The rest of the book charts the Brown’s lives from the late 1960s to the present day. Through a succession of vignettes, it details the brutal and miserable childhoods of Rob, Louisa, Jessie and Peter, including the death of Peter’s twin, Daniel. The narrative is quite fast-paced so it doesn’t take long before they’ve grown up and are forging their own Emmett-free lives. And yet despite their luck at emerging physically unscathed from their father’s unpredictable heavy-handed temper, their difficult upbringing hangs around their neck like a weight they can never quite escape. It seems particularly telling that Rob proclaims he will never have children because he does not want to turn into his father.
It’s also interesting to see how their relationship with Emmett develops and changes over time, how they begin to see him in a different light when he gets old and sick.
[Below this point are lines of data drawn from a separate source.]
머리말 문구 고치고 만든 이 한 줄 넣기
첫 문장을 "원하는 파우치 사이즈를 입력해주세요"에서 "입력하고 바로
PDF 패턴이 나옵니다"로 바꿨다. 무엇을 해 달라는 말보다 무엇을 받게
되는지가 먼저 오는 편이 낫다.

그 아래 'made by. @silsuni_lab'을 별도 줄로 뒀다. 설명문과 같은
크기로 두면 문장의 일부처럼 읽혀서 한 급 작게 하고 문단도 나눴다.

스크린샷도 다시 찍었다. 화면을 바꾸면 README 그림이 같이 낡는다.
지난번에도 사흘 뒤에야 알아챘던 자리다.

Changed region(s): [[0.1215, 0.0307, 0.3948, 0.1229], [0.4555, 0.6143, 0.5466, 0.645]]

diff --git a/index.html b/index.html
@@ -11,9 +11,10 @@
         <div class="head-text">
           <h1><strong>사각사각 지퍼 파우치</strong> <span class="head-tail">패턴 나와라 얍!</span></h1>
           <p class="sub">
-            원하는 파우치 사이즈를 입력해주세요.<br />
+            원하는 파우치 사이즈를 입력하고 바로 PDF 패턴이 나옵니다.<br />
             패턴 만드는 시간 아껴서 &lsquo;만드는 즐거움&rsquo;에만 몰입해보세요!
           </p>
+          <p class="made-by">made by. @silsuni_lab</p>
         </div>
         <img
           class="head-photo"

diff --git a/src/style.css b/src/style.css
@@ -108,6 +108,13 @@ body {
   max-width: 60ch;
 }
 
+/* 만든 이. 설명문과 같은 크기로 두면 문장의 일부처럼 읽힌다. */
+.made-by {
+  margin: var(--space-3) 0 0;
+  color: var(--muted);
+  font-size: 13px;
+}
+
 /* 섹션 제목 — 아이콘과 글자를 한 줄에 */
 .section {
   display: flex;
Forster charts the inner turmoil of each of Emmett’s children superbly, showing how their feelings of pity for their father cannot be reconciled with the abuse they suffered at his hands when they were too young to defend themselves.
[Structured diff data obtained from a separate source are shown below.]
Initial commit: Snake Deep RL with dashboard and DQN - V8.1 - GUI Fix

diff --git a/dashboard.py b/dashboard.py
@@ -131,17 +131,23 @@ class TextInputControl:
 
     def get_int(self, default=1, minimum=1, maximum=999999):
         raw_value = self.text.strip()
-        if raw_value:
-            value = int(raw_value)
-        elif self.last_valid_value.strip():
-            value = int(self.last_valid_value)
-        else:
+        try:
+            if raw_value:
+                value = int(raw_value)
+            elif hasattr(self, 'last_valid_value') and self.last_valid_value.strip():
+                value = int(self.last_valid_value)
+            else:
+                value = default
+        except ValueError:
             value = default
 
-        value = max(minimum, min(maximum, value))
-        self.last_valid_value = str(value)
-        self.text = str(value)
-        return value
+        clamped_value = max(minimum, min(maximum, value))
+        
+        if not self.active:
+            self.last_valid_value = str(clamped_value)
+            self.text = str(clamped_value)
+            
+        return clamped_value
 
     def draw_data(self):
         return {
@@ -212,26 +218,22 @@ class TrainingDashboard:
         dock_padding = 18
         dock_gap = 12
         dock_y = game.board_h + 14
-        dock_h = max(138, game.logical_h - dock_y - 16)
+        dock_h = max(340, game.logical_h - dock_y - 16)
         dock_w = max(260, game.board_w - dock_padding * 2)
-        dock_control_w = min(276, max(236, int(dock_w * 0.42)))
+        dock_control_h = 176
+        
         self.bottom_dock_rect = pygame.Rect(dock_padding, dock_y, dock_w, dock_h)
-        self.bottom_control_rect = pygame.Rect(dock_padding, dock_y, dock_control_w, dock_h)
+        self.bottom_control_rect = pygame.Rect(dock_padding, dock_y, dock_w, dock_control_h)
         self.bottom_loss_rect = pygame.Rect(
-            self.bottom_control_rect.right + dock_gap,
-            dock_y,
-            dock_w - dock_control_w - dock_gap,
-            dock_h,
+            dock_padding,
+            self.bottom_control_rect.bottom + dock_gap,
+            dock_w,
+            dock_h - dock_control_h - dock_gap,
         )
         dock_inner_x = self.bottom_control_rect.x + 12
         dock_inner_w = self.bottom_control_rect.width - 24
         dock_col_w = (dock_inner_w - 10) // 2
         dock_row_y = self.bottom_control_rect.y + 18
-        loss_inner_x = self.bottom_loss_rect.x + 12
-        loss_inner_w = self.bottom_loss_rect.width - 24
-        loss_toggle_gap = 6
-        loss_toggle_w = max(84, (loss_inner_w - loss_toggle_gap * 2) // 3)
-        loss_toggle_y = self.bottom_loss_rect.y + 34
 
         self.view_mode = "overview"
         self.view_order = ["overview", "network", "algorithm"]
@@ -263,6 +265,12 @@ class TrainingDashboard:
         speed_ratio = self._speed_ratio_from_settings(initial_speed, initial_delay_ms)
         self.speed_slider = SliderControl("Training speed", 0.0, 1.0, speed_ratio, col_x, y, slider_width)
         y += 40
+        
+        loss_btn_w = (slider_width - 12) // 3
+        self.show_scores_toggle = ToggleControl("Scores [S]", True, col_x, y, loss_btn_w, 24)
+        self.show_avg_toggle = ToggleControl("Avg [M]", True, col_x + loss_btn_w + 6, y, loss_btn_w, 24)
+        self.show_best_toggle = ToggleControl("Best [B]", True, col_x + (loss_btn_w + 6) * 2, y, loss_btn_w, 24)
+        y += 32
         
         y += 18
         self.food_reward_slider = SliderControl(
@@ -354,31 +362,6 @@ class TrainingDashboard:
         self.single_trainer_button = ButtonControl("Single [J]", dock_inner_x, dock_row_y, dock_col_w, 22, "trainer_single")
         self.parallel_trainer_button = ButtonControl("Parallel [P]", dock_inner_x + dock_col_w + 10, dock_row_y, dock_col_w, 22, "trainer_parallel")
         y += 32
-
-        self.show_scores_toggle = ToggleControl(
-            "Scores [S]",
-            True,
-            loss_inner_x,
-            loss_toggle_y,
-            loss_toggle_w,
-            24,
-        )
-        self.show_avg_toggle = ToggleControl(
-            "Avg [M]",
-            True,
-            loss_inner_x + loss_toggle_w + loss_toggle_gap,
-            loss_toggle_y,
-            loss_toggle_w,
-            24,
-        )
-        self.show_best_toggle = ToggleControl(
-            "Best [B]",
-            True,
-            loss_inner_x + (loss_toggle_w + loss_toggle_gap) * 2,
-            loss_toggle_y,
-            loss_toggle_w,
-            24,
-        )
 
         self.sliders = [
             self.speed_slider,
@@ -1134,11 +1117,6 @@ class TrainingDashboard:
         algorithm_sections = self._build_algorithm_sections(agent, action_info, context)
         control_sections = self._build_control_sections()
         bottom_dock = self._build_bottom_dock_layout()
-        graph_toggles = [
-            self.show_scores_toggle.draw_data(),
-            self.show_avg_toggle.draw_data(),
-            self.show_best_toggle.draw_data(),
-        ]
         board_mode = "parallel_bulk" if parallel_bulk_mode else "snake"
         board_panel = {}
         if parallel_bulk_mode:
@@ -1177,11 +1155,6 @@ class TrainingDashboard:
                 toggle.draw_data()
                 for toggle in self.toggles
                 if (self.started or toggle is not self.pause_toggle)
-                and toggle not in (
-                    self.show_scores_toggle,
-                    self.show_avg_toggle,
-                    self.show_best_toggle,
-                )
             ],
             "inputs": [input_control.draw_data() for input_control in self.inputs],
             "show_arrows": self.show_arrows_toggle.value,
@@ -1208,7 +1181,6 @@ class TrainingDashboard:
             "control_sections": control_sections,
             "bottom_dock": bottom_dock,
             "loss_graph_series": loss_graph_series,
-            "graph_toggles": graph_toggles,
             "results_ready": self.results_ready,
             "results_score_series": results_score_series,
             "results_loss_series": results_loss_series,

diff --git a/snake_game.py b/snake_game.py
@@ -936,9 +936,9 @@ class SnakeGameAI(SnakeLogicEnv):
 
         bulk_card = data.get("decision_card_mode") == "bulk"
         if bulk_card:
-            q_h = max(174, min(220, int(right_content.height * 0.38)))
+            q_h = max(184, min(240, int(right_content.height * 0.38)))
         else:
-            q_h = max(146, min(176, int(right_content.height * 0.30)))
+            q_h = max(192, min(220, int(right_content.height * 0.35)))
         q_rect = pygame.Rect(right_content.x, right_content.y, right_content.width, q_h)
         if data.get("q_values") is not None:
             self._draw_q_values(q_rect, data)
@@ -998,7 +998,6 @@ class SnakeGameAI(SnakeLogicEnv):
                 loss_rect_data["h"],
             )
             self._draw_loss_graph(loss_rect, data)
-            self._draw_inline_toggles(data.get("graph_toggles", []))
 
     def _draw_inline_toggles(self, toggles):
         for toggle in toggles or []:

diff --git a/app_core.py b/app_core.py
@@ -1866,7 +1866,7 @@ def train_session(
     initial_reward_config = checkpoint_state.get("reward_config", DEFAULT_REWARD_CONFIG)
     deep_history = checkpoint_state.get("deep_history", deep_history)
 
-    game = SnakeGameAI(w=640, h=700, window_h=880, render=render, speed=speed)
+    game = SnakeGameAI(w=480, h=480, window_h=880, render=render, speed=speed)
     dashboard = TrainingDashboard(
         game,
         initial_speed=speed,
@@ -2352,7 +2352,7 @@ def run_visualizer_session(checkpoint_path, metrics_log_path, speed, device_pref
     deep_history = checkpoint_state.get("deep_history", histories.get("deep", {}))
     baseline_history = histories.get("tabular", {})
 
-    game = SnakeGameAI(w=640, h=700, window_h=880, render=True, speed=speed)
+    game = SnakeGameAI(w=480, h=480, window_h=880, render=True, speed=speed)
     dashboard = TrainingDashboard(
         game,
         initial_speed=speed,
And while all this might sound like quite an unrelenting misery memoir, for want of a better description, it is never dreary, helped in part by a dry sense of humour. In fact, Forster has such an acute sense of people’s inner dialogue that it’s difficult not to get caught up in their lives, to feel their pains and fears and little triumphs as if you were experiencing them yourself. What I most admired was the complete lack of sentimentality in the story, and yet I found it a profoundly affecting read. You feel for these characters, every last one of them, including Emmett, which is surprising given how easily he could have been reduced to a mere caricature.
I suspect that I particularly liked this book because of its Australian flavour. Lisa has already pointed out in her review that Forster hasn’t shied away from using Australian idioms and peopling it with footy players and politicians no self-respecting Melburnian could fail to identify. But this is not your typical Australian bush setting: this is a rough-and-ready Western suburb of Melbourne, the same one where my father was educated, and there are various references to Footscray High (where he went to school), the Western Oval and Australian Rules football legend Ted Whitten (with whom I share a birthday — my dad was pretty pleased about that) that made me nod in recognition.
If nothing else The Book of Emmett is a fascinating exploration of what it is to be (an outdated version) of a “fair dinkum Aussie patriarch”, wanting to do the best by his family but falling short because of his weakness for booze, gambling and the use of his fists. I’ll be intrigued to see how it fares when the Miles Franklin Award is announced next month.